*** Supplied information Section Begins ***

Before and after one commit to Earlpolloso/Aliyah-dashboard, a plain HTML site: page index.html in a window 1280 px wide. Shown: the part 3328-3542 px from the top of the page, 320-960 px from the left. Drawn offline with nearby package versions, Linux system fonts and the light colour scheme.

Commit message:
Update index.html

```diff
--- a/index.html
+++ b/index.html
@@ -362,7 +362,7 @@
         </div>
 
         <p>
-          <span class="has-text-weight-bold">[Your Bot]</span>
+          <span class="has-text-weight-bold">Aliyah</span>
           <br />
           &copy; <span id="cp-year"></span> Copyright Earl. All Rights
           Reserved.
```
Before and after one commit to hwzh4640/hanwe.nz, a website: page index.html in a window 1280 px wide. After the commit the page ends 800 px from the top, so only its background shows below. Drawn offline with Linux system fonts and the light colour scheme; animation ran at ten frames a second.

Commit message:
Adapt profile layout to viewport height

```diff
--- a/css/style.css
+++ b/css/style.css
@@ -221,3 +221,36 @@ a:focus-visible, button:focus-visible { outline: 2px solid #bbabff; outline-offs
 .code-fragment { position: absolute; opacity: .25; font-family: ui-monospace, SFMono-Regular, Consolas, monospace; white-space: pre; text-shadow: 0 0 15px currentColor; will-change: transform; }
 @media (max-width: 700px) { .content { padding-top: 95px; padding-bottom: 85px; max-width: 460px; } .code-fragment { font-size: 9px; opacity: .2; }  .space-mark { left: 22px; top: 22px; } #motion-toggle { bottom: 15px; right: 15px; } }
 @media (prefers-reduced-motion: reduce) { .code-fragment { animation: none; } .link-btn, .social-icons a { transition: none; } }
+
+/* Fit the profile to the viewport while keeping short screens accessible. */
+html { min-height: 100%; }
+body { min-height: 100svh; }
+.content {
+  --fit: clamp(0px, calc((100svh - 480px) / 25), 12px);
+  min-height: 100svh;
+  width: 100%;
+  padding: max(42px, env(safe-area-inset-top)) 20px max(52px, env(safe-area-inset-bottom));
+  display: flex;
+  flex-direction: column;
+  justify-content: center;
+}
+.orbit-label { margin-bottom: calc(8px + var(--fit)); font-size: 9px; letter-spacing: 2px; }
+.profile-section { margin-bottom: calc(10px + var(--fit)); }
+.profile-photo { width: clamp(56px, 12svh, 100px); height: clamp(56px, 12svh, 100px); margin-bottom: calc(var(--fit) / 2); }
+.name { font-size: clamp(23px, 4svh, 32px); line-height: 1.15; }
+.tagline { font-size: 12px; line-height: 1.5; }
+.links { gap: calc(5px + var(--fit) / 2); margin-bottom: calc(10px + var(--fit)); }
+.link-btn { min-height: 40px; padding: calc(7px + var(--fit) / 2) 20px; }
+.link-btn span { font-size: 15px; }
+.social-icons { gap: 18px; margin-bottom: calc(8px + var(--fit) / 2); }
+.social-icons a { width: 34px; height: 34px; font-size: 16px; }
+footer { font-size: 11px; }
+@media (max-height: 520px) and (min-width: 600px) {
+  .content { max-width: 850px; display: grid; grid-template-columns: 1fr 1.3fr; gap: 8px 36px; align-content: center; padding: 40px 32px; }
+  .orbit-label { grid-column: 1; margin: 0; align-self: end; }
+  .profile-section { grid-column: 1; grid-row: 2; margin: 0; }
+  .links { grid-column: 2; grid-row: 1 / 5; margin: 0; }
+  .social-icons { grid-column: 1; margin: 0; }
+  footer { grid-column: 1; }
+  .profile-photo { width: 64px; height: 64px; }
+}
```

*** Supplied information Section Ends ***

Everything in the material above is to be copied exactly.

Before and after one commit to Earlpolloso/Aliyah-dashboard, a plain HTML site: page index.html in a window 1280 px wide. Shown: the part 3328-3542 px from the top of the page, 320-960 px from the left. Drawn offline with nearby package versions, Linux system fonts and the light colour scheme.

Commit message:
Update index.html

```diff
--- a/index.html
+++ b/index.html
@@ -362,7 +362,7 @@
         </div>
 
         <p>
-          <span class="has-text-weight-bold">[Your Bot]</span>
+          <span class="has-text-weight-bold">Aliyah</span>
           <br />
           &copy; <span id="cp-year"></span> Copyright Earl. All Rights
           Reserved.
```
Before and after one commit to hwzh4640/hanwe.nz, a website: page index.html in a window 1280 px wide. After the commit the page ends 800 px from the top, so only its background shows below. Drawn offline with Linux system fonts and the light colour scheme; animation ran at ten frames a second.

Commit message:
Adapt profile layout to viewport height

```diff
--- a/css/style.css
+++ b/css/style.css
@@ -221,3 +221,36 @@ a:focus-visible, button:focus-visible { outline: 2px solid #bbabff; outline-offs
 .code-fragment { position: absolute; opacity: .25; font-family: ui-monospace, SFMono-Regular, Consolas, monospace; white-space: pre; text-shadow: 0 0 15px currentColor; will-change: transform; }
 @media (max-width: 700px) { .content { padding-top: 95px; padding-bottom: 85px; max-width: 460px; } .code-fragment { font-size: 9px; opacity: .2; }  .space-mark { left: 22px; top: 22px; } #motion-toggle { bottom: 15px; right: 15px; } }
 @media (prefers-reduced-motion: reduce) { .code-fragment { animation: none; } .link-btn, .social-icons a { transition: none; } }
+
+/* Fit the profile to the viewport while keeping short screens accessible. */
+html { min-height: 100%; }
+body { min-height: 100svh; }
+.content {
+  --fit: clamp(0px, calc((100svh - 480px) / 25), 12px);
+  min-height: 100svh;
+  width: 100%;
+  padding: max(42px, env(safe-area-inset-top)) 20px max(52px, env(safe-area-inset-bottom));
+  display: flex;
+  flex-direction: column;
+  justify-content: center;
+}
+.orbit-label { margin-bottom: calc(8px + var(--fit)); font-size: 9px; letter-spacing: 2px; }
+.profile-section { margin-bottom: calc(10px + var(--fit)); }
+.profile-photo { width: clamp(56px, 12svh, 100px); height: clamp(56px, 12svh, 100px); margin-bottom: calc(var(--fit) / 2); }
+.name { font-size: clamp(23px, 4svh, 32px); line-height: 1.15; }
+.tagline { font-size: 12px; line-height: 1.5; }
+.links { gap: calc(5px + var(--fit) / 2); margin-bottom: calc(10px + var(--fit)); }
+.link-btn { min-height: 40px; padding: calc(7px + var(--fit) / 2) 20px; }
+.link-btn span { font-size: 15px; }
+.social-icons { gap: 18px; margin-bottom: calc(8px + var(--fit) / 2); }
+.social-icons a { width: 34px; height: 34px; font-size: 16px; }
+footer { font-size: 11px; }
+@media (max-height: 520px) and (min-width: 600px) {
+  .content { max-width: 850px; display: grid; grid-template-columns: 1fr 1.3fr; gap: 8px 36px; align-content: center; padding: 40px 32px; }
+  .orbit-label { grid-column: 1; margin: 0; align-self: end; }
+  .profile-section { grid-column: 1; grid-row: 2; margin: 0; }
+  .links { grid-column: 2; grid-row: 1 / 5; margin: 0; }
+  .social-icons { grid-column: 1; margin: 0; }
+  footer { grid-column: 1; }
+  .profile-photo { width: 64px; height: 64px; }
+}
```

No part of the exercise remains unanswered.